Thirty years ago the struggle against the hated poll tax was reaching its peak. It was the biggest civil-disobedience campaign of the twentieth century.
In a normal year in the 1980s the number of cases (summonses) brought before the magistrates’ courts of England and Wales was about two million. Between April 1990 and September 1993 the number of cases of unwillingness, or inability, to pay the poll tax totalled an additional (and staggering!) 25 million.
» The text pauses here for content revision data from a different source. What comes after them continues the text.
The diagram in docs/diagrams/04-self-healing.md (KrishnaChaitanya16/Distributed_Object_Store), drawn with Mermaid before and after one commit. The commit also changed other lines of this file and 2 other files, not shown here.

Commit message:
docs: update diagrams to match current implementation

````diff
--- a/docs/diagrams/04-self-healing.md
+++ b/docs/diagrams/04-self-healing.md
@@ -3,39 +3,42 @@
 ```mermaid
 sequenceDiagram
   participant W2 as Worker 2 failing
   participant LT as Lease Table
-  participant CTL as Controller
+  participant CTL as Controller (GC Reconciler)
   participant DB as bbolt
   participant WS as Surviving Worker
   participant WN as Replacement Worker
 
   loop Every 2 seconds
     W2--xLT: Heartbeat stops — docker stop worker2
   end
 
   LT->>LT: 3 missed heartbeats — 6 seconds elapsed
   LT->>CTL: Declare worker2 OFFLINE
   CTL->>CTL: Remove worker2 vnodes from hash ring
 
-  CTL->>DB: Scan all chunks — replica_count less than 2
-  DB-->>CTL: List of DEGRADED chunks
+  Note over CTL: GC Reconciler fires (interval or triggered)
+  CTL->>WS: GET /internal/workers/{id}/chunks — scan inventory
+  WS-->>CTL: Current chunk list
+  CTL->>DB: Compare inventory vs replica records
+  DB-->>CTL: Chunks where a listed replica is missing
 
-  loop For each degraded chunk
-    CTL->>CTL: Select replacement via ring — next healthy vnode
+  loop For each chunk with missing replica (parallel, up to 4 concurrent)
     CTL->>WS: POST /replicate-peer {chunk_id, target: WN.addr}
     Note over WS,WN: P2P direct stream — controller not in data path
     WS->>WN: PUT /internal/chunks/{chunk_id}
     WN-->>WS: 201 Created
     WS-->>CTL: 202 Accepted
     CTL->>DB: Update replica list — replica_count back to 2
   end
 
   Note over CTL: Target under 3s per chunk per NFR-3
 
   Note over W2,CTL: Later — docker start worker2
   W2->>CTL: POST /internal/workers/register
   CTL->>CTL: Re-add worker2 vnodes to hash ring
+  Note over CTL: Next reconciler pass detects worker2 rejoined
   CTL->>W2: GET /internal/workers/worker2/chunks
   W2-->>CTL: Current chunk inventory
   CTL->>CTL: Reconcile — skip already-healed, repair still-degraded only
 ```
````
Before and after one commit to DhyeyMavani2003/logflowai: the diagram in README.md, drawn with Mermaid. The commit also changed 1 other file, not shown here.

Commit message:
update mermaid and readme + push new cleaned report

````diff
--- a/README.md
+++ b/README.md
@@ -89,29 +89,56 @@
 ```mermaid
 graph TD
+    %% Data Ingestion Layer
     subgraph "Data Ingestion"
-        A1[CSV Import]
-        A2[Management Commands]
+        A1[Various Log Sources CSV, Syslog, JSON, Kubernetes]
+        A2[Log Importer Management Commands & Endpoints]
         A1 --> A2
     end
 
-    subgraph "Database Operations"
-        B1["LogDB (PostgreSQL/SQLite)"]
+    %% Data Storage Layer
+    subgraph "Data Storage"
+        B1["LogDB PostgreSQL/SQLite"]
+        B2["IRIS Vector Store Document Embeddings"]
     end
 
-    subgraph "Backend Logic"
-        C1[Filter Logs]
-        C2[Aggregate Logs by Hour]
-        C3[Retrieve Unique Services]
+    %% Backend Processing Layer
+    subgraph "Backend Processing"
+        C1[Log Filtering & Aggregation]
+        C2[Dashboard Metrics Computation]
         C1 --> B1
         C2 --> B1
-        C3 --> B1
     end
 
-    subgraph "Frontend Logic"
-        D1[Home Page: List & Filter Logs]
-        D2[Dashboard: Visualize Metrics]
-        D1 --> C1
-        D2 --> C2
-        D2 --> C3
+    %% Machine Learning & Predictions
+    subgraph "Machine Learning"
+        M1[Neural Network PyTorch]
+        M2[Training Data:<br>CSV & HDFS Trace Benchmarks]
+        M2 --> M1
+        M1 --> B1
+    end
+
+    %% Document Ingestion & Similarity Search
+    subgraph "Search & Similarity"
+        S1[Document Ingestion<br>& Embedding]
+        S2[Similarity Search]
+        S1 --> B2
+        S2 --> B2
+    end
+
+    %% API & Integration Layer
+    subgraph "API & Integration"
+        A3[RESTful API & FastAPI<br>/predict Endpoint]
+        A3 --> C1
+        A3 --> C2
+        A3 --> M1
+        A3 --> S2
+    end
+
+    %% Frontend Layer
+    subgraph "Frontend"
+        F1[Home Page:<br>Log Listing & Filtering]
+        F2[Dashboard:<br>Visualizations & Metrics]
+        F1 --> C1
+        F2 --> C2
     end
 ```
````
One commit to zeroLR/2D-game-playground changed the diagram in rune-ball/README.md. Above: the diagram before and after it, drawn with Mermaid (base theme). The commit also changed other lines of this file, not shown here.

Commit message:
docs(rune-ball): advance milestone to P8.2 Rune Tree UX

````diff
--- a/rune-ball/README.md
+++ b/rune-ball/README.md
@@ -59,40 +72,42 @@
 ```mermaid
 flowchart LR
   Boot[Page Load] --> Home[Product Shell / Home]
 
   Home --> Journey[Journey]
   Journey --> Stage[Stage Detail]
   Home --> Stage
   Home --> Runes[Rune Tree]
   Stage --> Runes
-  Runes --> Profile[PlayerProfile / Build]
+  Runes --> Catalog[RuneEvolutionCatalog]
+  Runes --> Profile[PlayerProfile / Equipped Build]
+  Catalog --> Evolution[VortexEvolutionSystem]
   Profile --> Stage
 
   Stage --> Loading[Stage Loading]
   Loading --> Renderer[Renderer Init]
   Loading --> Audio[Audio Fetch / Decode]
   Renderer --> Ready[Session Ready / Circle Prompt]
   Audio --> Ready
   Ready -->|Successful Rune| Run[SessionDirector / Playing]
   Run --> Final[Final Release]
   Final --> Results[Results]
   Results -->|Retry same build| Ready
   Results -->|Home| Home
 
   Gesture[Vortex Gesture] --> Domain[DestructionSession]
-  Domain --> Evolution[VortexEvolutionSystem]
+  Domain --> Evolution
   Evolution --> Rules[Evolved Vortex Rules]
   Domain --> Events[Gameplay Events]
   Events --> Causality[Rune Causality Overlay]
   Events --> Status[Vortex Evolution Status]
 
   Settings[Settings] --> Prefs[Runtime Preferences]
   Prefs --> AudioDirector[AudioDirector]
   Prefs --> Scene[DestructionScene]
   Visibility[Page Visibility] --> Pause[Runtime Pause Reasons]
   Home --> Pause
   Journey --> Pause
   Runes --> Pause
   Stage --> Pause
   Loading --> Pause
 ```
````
It is estimated that up to 14 million people were involved in resisting the poll tax, with many receiving multiple summonses. That’s just under one-third of the entire adult population. The sheer volume of cases overwhelmed the legal system and the enforcement of the poll tax was made impossible. What had once been described as Margaret Thatcher’s ‘flagship’ policy was sunk.
A new book, Couldn’t Pay, Wouldn’t Pay, Didn’t Pay, edited by Eric Segal, secretary of the South East Kent Trade Union Council, outlines the struggle against the poll tax in Kent. Eric was an organiser of the anti-poll tax struggle in Kent and was sent to prison as a result of his refusal to pay.
Our Paul Heron contributed a chapter to this book. His chapter, entitled How Labour councillors fails us and why they shouldn’t, makes links between the poll tax struggle and the contemporary political situation. Heron highlights the need for Labour councils to set a no-cuts needs budget and stop passing on cuts to working-class communities.
Copies of Couldn’t Pay, Wouldn’t Pay, Didn’t Pay can be ordered by e-mailing email@example.com